What is expected → Restate the entries word for word and skip every image.

- - - - -

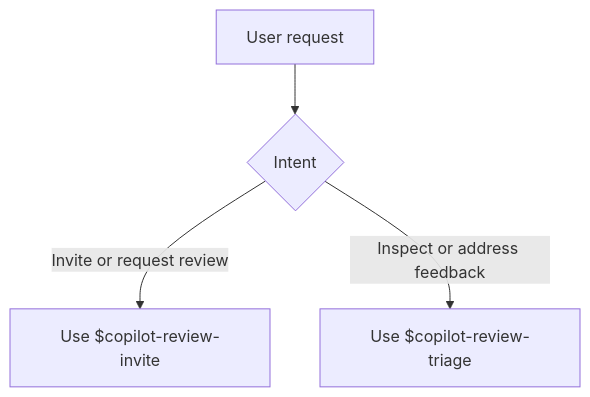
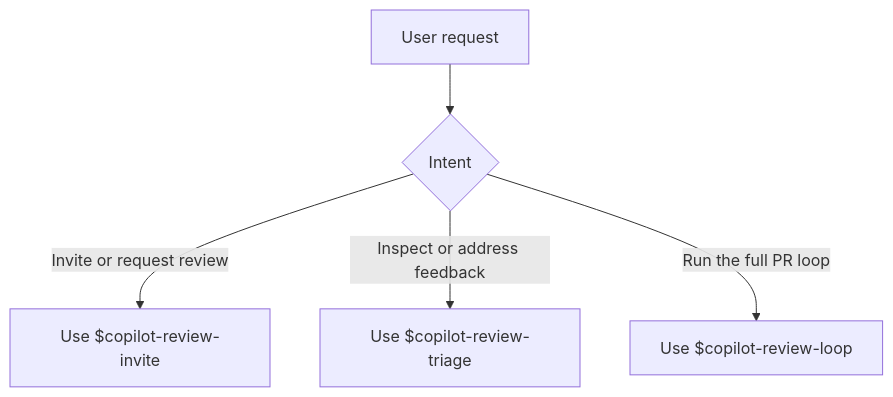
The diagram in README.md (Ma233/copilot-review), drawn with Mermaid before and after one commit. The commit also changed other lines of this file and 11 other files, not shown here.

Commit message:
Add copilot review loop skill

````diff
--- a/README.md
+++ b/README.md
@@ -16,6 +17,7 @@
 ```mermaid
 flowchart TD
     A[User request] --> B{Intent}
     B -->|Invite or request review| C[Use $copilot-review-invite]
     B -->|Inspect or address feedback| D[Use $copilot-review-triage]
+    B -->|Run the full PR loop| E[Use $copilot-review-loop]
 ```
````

- - - - -

Exercise response →
The diagram in README.md (Ma233/copilot-review), drawn with Mermaid before and after one commit. The commit also changed other lines of this file and 11 other files, not shown here.

Commit message:
Add copilot review loop skill

````diff
--- a/README.md
+++ b/README.md
@@ -16,6 +17,7 @@
 ```mermaid
 flowchart TD
     A[User request] --> B{Intent}
     B -->|Invite or request review| C[Use $copilot-review-invite]
     B -->|Inspect or address feedback| D[Use $copilot-review-triage]
+    B -->|Run the full PR loop| E[Use $copilot-review-loop]
 ```
````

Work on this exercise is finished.